Work request
Lines holding the word "labels" are the ones to copy from the data below.

Material provided

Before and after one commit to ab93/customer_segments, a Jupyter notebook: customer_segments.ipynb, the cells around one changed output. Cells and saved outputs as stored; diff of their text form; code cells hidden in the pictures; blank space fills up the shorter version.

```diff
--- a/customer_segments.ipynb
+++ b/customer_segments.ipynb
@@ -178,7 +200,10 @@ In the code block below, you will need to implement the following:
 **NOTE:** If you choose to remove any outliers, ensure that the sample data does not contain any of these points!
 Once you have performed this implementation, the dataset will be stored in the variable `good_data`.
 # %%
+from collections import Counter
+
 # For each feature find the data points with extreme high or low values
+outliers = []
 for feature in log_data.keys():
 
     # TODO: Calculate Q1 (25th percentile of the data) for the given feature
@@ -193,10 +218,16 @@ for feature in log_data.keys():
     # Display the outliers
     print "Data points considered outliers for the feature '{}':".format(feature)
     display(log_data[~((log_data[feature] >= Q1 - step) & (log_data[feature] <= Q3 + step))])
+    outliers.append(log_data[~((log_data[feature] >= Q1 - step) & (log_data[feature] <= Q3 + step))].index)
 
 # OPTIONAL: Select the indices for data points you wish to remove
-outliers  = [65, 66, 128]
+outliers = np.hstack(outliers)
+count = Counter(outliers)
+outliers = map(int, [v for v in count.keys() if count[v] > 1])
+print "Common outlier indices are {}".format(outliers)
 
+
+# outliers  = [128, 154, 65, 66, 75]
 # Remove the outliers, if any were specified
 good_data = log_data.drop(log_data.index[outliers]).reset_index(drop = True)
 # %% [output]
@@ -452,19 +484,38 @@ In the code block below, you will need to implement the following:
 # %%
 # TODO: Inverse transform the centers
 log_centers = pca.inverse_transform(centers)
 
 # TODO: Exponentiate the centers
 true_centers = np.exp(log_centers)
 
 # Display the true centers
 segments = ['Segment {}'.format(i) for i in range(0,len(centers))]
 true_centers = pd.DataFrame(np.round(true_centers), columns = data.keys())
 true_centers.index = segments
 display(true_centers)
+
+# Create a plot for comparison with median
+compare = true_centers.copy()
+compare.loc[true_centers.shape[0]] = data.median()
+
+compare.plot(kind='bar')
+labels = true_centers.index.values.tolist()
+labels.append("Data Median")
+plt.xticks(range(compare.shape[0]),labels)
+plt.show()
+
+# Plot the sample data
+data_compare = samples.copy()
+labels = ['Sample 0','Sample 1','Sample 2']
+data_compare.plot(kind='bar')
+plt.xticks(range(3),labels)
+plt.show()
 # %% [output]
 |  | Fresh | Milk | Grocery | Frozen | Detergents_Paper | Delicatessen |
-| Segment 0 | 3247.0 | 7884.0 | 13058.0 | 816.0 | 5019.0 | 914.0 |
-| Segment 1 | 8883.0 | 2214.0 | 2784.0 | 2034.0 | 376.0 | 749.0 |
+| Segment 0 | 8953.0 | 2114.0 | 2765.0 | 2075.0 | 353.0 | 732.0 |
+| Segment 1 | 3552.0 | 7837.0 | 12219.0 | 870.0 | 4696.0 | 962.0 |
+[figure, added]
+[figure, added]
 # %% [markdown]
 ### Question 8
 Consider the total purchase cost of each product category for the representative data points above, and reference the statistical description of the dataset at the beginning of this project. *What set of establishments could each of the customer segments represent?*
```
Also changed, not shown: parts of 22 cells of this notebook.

Reply to the task
+labels = true_centers.index.values.tolist()
+labels.append("Data Median")
+plt.xticks(range(compare.shape[0]),labels)
+labels = ['Sample 0','Sample 1','Sample 2']
+plt.xticks(range(3),labels)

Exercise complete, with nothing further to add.